Mae’s next stop is to see Rose Selfridge – I’d totally expected her to ask for a place to stay, but no, she wants to warn her about Vile Loxley’s nefarious intentions towards Harry. Apparently, Mae hasn’t seen the paper that day yet – because she seems rather shocked by the news story after Rose literally throws it at her. Amazing! Rose accuses Mae of knowing what Loxley was planning when she recommended him to the family, and she laments that she ever trusted her to begin with. She orders Mae never to call on her or Harry again. Mae looks incredibly pained, but solemnly says that she understands, and leaves without arguing further. Rose breaks down in tears and ends up sobbing on an ottoman, but whether that’s about Harry or Mae or just her life being kind of crap generally at the moment, is unclear.
Apparently This Episode Saved All the Drama for the Very End. Kitty sees the Selfridge article in the paper and rushes to confront Edwards. Her boyfriend insists that there was strong evidence and he just wanted to report the truth, but Kitty lays into him about not understanding things like character and loyalty and just generally being very furious that Edwards would do something like this to a man that has treated him so well after all these years. She calls him a fool and storms out.
Grove takes Thackeray to recant his statement to the police, who then has a moment of panic about having to face Henri after falsely accusing him of spying. Grove’s not very swayed by this and tells him he’s going to do it anyway, though he’ll at least tell Selfridge that Thackeray tried to make it right in the end.
Grove shows up at the Selfridge house to see Rose and Gordon. He has to break the news to them that despite Thackeray’s retraction, Henri’s still in jail. Turns out that while they were investigating, the police actually managed to call someone in America and ask about him.

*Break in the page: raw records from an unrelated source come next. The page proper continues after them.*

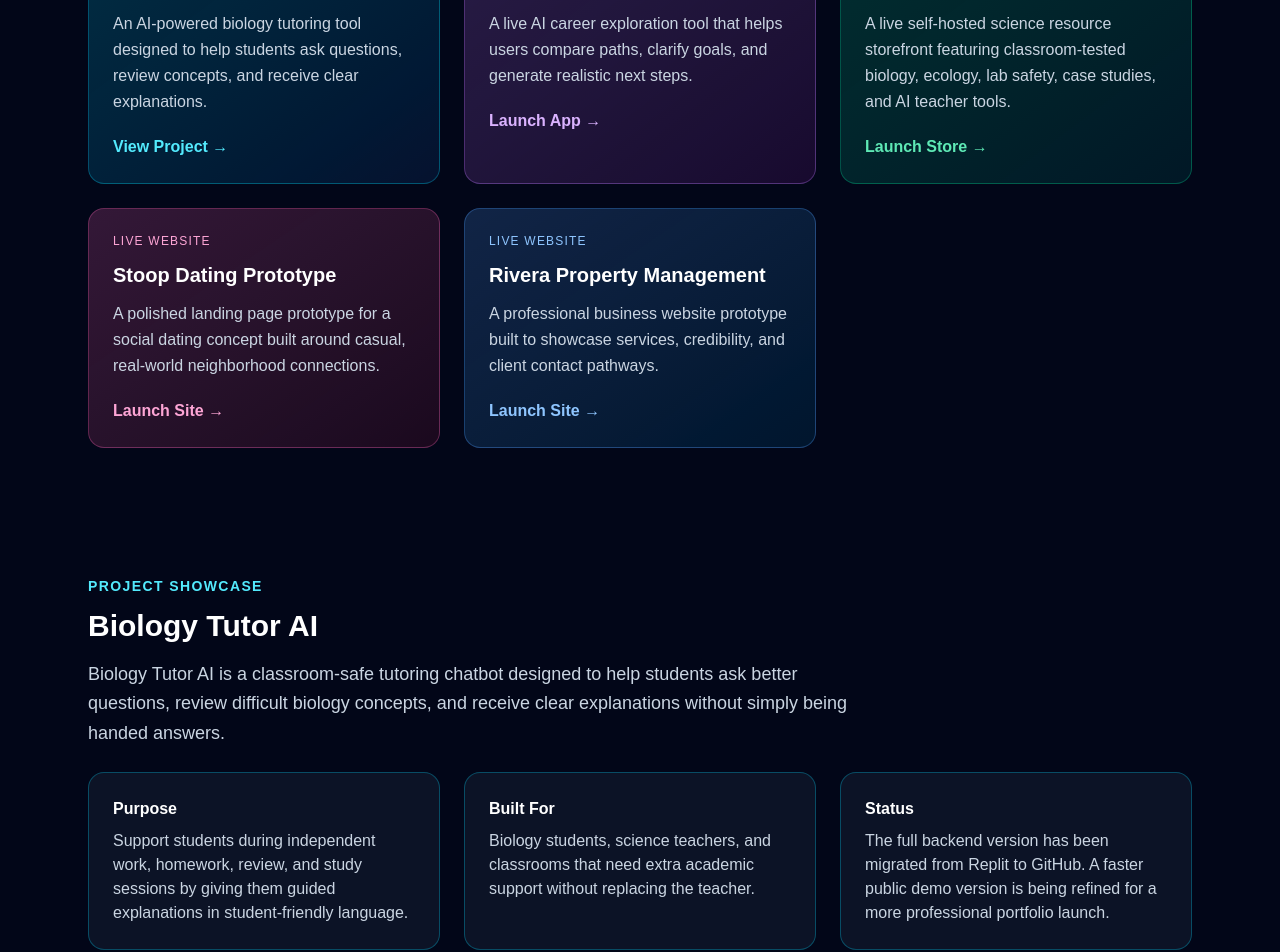
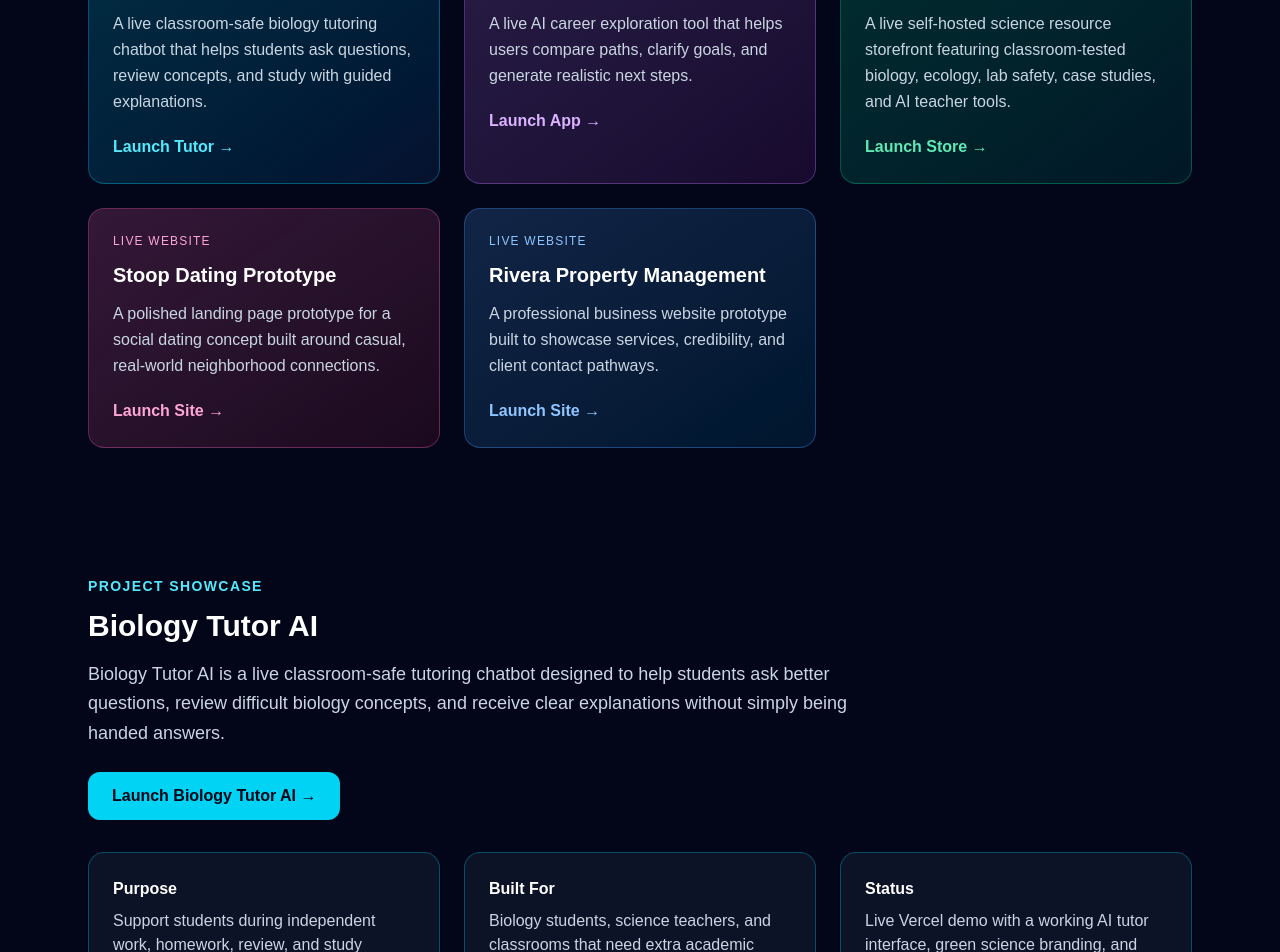
Before and after one commit to craigjamesgordon13-byte/craig-gordon-hub, a Next.js app: page / in a window 1280 px wide. Shown: the part 1540-2492 px from the top of the page. Built offline with nearby package versions, Linux system fonts and the light colour scheme.

Commit message:
Add live Biology Tutor AI launch link

```diff
--- a/app/page.js
+++ b/app/page.js
@@ -115,11 +115,11 @@
         <div className="grid gap-6 md:grid-cols-2 lg:grid-cols-3">
           <ProjectCard
             title="Biology Tutor AI"
-            description="An AI-powered biology tutoring tool designed to help students ask questions, review concepts, and receive clear explanations."
-            status="In Development"
+            description="A live classroom-safe biology tutoring chatbot that helps students ask questions, review concepts, and study with guided explanations."
+            status="Live AI Tutor"
             accent="cyan"
-            link="#biology-tutor-ai"
-            buttonText="View Project"
+            link="https://biology-tutor-ai.vercel.app"
+            buttonText="Launch Tutor"
           />
 
           <ProjectCard
@@ -169,8 +169,19 @@
         <h2 className="mb-4 text-3xl font-bold">Biology Tutor AI</h2>
 
         <p className="mb-6 max-w-3xl text-lg leading-relaxed text-slate-300">
-          Biology Tutor AI is a classroom-safe tutoring chatbot designed to help students ask better questions, review difficult biology concepts, and receive clear explanations without simply being handed answers.
+          Biology Tutor AI is a live classroom-safe tutoring chatbot designed to help students ask better questions, review difficult biology concepts, and receive clear explanations without simply being handed answers.
         </p>
+
+        <div className="mb-8">
+          <a
+            href="https://biology-tutor-ai.vercel.app"
+            target="_blank"
+            rel="noopener noreferrer"
+            className="inline-block rounded-xl bg-cyan-400 px-6 py-3 font-semibold text-slate-950 transition hover:bg-cyan-300"
+          >
+            Launch Biology Tutor AI →
+          </a>
+        </div>
 
         <div className="grid gap-6 md:grid-cols-3">
           <InfoCard
@@ -188,7 +199,7 @@
           <InfoCard
             color="cyan"
             title="Status"
-            text="The full backend version has been migrated from Replit to GitHub. A faster public demo version is being refined for a more professional portfolio launch."
+            text="Live Vercel demo with a working AI tutor interface, green science branding, and OpenAI API connection."
           />
         </div>
       </section>
```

Henri, it would seem, is actually wanted for theft in New York, and is a wanted fugitive because he disappeared without answering the charges there. No mention is made of what he stole, but it’s implied that whatever it is, it must be serious.
Victor walks Agnes home to Miss Mardle’s only to find an ominous telegram waiting for her. The dramatic camera angle focuses super heavily on George’s picture and, as Agnes starts to cry, we’re obviously meant to assume it’s bad news about him from the front.
But is it? Guess we won’t find out until next week.